### Work request
Work through the data below line by line and say how many lines hold "guides"; give only the number.

Segment Open

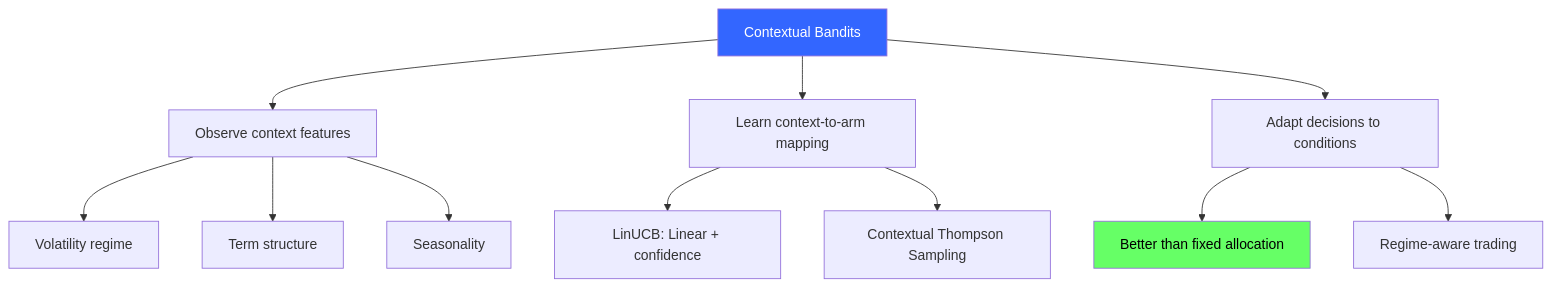
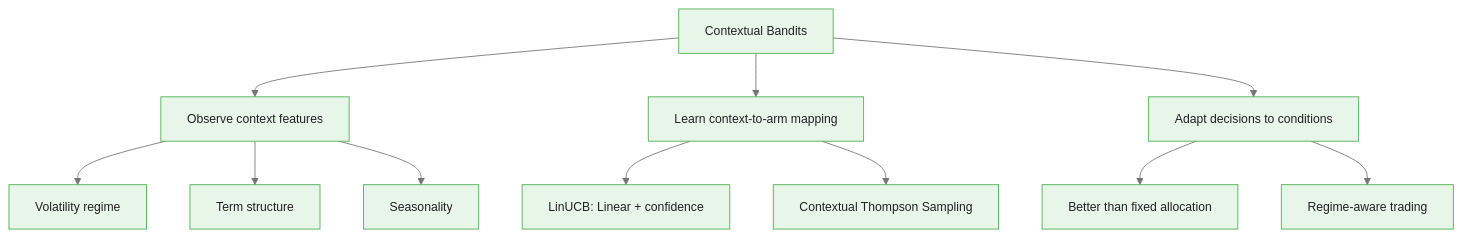
One commit to m-deane/course-creator changed the fourth of 4 diagrams in courses/multi-armed-bandits-ab-testing/modules/module_03_contextual_bandits/guides/01_contextual_bandit_framework_slides.md. Above: the diagram before and after it, drawn with Mermaid. The commit also changed other lines of this file and 146 other files, not shown here.

````diff
--- a/courses/multi-armed-bandits-ab-testing/modules/module_03_contextual_bandits/guides/01_contextual_bandit_framework_slides.md
+++ b/courses/multi-armed-bandits-ab-testing/modules/module_03_contextual_bandits/guides/01_contextual_bandit_framework_slides.md
@@ -206,19 +251,17 @@
 ```mermaid
+%%{init: {"theme": "base", "themeVariables": {"primaryColor": "#e8f5e9", "primaryBorderColor": "#4caf50", "primaryTextColor": "#212121", "secondaryColor": "#e3f2fd", "tertiaryColor": "#fff8e1", "lineColor": "#757575", "fontFamily": "Inter, sans-serif", "fontSize": "14px"}}}%%
 flowchart TD
     CB["Contextual Bandits"] --> Obs["Observe context features"]
     CB --> Learn["Learn context-to-arm mapping"]
     CB --> Adapt["Adapt decisions to conditions"]
 
     Obs --> Vol["Volatility regime"]
     Obs --> Term["Term structure"]
     Obs --> Season["Seasonality"]
 
     Learn --> LinUCB_s["LinUCB: Linear + confidence"]
     Learn --> CTS["Contextual Thompson Sampling"]
 
     Adapt --> Better["Better than fixed allocation"]
     Adapt --> Regime["Regime-aware trading"]
-
-    style CB fill:#36f,color:#fff
-    style Better fill:#6f6,color:#000
 ```
````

Segment Closed

### Task output
3